[Collection entries]
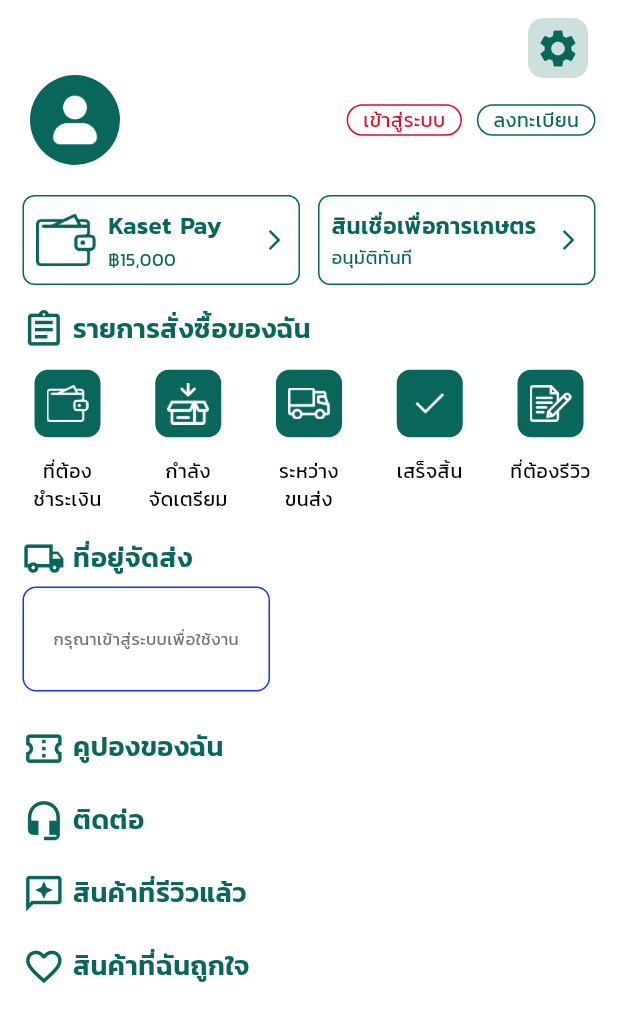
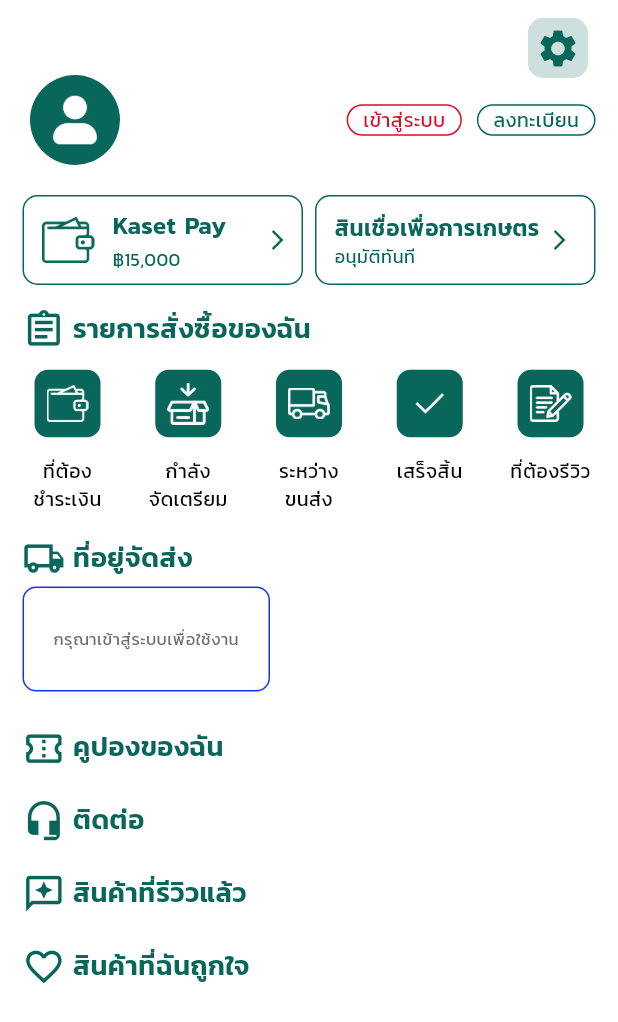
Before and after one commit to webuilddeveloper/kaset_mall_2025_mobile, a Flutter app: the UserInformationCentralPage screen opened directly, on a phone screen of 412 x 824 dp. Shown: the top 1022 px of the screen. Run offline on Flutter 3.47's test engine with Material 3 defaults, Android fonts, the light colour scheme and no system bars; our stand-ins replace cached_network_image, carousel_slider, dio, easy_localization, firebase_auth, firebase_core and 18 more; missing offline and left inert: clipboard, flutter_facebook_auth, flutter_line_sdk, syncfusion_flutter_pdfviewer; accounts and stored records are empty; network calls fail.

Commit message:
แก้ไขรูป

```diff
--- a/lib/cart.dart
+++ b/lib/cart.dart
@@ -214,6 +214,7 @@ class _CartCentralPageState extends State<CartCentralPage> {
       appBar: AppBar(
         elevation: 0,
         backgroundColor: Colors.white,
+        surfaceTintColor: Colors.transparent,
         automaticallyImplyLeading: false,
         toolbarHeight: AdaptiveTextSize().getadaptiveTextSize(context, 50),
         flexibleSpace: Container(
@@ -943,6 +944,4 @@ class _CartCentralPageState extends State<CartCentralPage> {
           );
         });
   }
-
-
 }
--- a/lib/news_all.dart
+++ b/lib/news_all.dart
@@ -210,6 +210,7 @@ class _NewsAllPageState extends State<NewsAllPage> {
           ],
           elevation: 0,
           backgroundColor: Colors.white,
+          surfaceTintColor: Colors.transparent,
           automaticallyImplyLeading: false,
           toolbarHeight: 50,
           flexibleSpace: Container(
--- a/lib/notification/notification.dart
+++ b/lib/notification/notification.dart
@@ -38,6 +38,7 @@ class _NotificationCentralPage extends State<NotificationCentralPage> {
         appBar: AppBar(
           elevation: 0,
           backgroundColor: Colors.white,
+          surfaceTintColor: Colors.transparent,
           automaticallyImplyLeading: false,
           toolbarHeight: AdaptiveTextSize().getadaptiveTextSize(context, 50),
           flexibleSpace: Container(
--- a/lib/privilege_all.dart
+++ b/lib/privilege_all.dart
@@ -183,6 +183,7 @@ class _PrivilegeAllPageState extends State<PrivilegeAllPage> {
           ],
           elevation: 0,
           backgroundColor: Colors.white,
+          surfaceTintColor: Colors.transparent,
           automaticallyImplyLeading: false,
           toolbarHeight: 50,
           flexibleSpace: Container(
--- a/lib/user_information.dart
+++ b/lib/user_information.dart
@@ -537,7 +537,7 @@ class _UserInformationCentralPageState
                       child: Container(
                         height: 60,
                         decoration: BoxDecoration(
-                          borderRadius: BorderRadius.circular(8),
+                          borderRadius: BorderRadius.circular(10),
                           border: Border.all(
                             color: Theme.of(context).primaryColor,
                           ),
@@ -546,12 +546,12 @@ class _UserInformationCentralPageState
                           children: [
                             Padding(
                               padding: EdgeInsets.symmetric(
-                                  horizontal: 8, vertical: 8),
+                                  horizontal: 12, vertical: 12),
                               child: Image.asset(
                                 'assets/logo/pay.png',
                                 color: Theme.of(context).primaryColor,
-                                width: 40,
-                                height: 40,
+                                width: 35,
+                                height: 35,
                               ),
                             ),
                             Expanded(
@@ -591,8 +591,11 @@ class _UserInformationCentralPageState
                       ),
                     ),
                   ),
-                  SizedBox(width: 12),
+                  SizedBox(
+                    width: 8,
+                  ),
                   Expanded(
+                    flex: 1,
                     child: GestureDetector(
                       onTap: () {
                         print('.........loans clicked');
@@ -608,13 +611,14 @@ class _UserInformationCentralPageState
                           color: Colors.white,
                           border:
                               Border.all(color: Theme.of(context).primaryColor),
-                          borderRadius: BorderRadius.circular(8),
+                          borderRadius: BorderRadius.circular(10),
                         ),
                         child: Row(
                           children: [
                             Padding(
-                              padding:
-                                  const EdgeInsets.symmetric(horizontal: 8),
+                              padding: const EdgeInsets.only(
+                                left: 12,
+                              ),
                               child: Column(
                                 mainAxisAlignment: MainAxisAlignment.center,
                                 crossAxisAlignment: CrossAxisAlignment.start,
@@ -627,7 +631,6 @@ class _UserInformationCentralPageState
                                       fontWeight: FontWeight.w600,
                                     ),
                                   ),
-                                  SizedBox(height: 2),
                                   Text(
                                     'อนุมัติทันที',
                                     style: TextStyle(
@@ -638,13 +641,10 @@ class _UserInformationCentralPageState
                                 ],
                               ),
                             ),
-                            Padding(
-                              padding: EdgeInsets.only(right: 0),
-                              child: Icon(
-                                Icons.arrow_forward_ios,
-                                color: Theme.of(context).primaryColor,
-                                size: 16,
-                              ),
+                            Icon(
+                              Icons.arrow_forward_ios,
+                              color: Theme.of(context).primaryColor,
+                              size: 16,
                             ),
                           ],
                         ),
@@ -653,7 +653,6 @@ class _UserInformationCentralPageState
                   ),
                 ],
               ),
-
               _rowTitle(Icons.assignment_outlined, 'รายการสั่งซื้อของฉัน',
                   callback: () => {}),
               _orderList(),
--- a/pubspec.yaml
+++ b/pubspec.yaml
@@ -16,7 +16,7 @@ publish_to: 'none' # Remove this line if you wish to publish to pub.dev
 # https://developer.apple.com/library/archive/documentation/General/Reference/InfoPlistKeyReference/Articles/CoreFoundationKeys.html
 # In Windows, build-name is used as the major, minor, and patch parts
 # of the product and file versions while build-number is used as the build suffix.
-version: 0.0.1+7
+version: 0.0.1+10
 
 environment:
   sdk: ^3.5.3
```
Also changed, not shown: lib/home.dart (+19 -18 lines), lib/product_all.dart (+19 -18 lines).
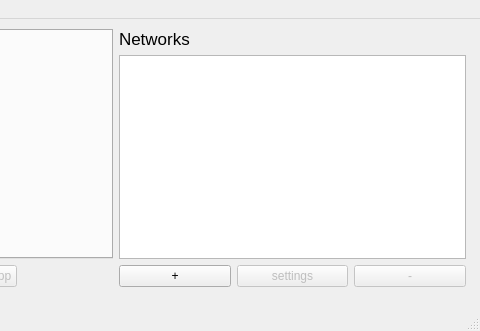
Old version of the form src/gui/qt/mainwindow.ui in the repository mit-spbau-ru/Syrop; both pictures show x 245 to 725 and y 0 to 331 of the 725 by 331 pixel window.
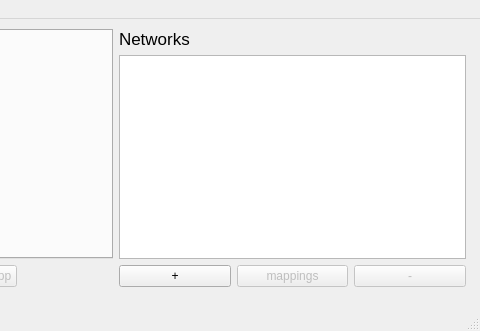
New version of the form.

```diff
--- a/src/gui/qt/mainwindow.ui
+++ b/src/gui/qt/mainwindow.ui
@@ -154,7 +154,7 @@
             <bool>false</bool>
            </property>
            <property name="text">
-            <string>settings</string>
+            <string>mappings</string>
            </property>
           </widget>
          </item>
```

---

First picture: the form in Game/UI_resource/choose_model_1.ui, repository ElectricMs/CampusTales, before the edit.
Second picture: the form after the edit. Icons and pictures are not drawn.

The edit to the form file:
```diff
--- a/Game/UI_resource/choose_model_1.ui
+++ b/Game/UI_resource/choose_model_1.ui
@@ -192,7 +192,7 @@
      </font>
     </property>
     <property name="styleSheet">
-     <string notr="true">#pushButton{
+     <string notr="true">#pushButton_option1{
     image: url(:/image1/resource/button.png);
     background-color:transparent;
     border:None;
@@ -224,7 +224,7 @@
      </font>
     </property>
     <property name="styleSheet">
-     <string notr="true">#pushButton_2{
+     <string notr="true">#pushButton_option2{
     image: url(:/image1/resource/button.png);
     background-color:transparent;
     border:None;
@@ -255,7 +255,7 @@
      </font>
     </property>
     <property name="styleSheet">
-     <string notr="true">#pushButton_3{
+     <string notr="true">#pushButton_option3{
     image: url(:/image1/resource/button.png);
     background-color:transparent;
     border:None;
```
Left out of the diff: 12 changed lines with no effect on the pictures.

§ What to produce
Whenever a line above includes the string "dart", copy it.

§ Result of the exercise
--- a/lib/cart.dart
+++ b/lib/cart.dart
--- a/lib/news_all.dart
+++ b/lib/news_all.dart
--- a/lib/notification/notification.dart
+++ b/lib/notification/notification.dart
--- a/lib/privilege_all.dart
+++ b/lib/privilege_all.dart
--- a/lib/user_information.dart
+++ b/lib/user_information.dart
Also changed, not shown: lib/home.dart (+19 -18 lines), lib/product_all.dart (+19 -18 lines).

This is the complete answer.